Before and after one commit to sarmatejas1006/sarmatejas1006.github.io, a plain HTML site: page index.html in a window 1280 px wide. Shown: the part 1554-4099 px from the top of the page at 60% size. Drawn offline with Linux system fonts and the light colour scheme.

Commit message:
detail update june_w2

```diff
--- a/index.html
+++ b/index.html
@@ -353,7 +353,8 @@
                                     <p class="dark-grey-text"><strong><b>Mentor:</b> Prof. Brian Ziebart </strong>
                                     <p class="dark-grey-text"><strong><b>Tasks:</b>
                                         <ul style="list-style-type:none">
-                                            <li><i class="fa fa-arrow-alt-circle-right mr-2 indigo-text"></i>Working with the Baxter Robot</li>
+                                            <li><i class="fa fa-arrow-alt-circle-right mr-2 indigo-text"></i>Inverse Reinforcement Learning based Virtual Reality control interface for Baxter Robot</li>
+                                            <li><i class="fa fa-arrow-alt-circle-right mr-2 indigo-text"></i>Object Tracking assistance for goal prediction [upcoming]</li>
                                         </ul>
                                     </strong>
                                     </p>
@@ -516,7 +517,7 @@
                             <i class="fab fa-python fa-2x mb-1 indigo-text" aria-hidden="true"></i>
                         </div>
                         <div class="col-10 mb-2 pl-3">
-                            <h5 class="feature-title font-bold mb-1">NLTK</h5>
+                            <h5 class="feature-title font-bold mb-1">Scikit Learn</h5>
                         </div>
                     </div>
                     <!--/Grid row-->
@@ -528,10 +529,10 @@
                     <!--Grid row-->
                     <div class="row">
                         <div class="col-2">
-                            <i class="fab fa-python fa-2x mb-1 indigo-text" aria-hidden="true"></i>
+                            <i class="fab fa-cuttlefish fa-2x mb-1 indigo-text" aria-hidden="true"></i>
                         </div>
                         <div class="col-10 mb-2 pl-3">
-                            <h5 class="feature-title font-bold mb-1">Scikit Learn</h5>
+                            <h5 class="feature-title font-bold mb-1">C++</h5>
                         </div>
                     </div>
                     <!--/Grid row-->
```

• _PROBLEM DETAILS_
Select and copy every line of the material that holds the string "bold".

• _PROBLEM SOLUTION_
-                            <h5 class="feature-title font-bold mb-1">NLTK</h5>
+                            <h5 class="feature-title font-bold mb-1">Scikit Learn</h5>
-                            <h5 class="feature-title font-bold mb-1">Scikit Learn</h5>
+                            <h5 class="feature-title font-bold mb-1">C++</h5>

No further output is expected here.